A recent analysis of the fossils of a prehistoric animal showed that it belongs to a completely unknown new species.
The specimen, owned by the University of Tasmania, was considered in 1989 as belonging to the genus Paleolimulus. These are arthropods – invertebrate animals that have a rigid exoskeleton that were related to horseshoe crabs that have survived to this day, inform the mbs.news portal.
But Dr. Russell Bicknell of the University of New England now established that the taxonomic designation was incorrect. In its study, it was confirmed that the animal did not belong to this genus, so it gave the fossil a new name, Tasmaniolimulus patersoni, including it in the Australian taxonomic family Austrolimulidae.
"It has large backward-facing thorns that do not exist in any of the related horseshoe crabs, being much smaller than the existing species today," he said.
The fossil, belonging to the University of Tasmania collection
The scientist said the thorns were likely to be an adaptation to the unidirectional freshwater flows where this species possibly lived.
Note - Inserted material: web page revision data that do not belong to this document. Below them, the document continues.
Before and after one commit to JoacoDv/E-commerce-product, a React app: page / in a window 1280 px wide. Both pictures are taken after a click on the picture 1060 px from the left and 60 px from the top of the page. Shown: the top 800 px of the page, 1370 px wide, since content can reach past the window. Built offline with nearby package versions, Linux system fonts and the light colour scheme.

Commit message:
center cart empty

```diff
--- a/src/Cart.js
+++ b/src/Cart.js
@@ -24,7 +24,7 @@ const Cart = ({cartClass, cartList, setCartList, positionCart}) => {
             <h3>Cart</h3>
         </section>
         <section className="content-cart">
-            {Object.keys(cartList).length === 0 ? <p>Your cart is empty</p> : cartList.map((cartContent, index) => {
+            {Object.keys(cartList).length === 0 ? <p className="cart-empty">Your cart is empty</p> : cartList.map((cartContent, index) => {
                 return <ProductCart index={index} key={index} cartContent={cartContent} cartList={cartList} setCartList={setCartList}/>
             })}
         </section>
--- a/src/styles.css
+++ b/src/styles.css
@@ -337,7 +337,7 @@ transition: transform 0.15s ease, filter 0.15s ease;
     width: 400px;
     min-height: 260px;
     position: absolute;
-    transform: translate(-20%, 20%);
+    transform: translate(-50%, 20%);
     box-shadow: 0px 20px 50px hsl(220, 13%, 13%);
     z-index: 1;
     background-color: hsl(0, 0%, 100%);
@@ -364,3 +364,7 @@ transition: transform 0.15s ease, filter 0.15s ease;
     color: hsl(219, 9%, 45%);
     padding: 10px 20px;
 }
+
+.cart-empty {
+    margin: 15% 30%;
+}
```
Tasmaniolimulus indicates the location of the fossil and patersoni pays tribute to Professor John Paterson, who was the scientific advisor during his doctorate.
"John is a spectacular Australian paleontologist who contributed his insight to our invertebrate prehistory and supported me during my doctorate, encouraging me to be the best I could in science," said Russell Bicknell.
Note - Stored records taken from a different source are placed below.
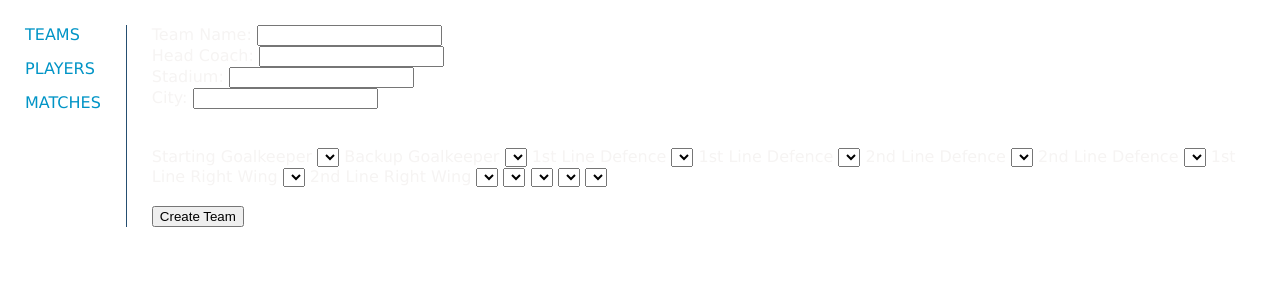
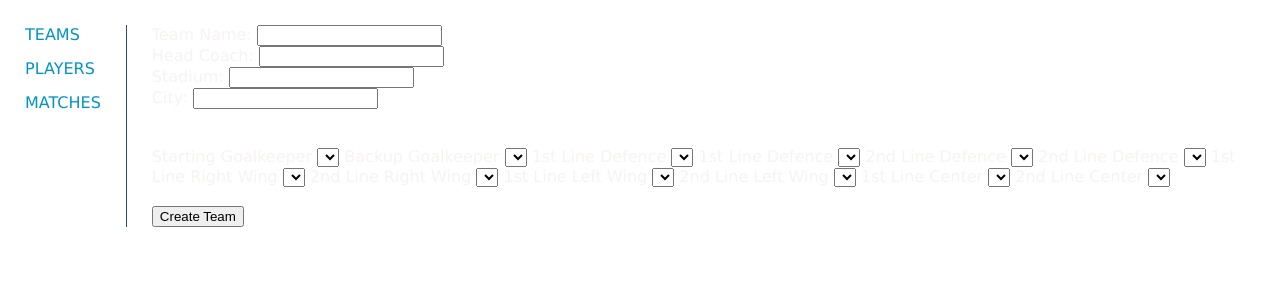
Before and after one commit to cormie45/NHL_League_Simulator, a Flask app: template templates/teams/new.html in a window 1280 px wide. Shown: the top 300 px of the page. Run offline with Flask 2, Linux system fonts and the light colour scheme; the template is opened without the code that fills it, so the values that code supplies are empty.

Commit message:
unattached team now not visible, as it is not a real team

```diff
--- a/templates/teams/index.html
+++ b/templates/teams/index.html
@@ -5,9 +5,11 @@
 
 <table>
   {% for team in teams %}
+  {% if team.id != 17 %}
   <tr>
     <td><a href="/teams/{{ team.id }}"> {{team.name}} </a></td>
   </tr>
+  {% endif %}
   {% endfor %}
 </table>
 {% endblock %}
--- a/templates/teams/new.html
+++ b/templates/teams/new.html
@@ -84,6 +84,7 @@
             {% endif %}
         {% endfor %}
     </select>
+    <label for="leftwing1">1st Line Left Wing</label>
     <select name="leftwing1" id="leftwing1" required>
         {% for player in players %}
             {% if player.position == "Left Wing" %}
@@ -91,6 +92,7 @@
             {% endif %}
         {% endfor %}
     </select>
+    <label for="leftwing2">2nd Line Left Wing</label>
     <select name="leftwing2" id="leftwing2" required>
         {% for player in players %}
             {% if player.position == "Left Wing" %}
@@ -98,6 +100,7 @@
             {% endif %}
         {% endfor %}
     </select>
+    <label for="center1">1st Line Center</label>
     <select name="center1" id="center1" required>
         {% for player in players %}
             {% if player.position == "Center" %}
@@ -105,6 +108,7 @@
             {% endif %}
         {% endfor %}
     </select>
+    <label for="center2">2nd Line Center</label>
     <select name="center2" id="center2" required>
         {% for player in players %}
             {% if player.position == "Center" %}
```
The new discovery shows that this rare species goes back to prehistory. Bicknell considers that this new species may serve as another example of Australian exceptionality, highlighting its existence since the divergence of the region began.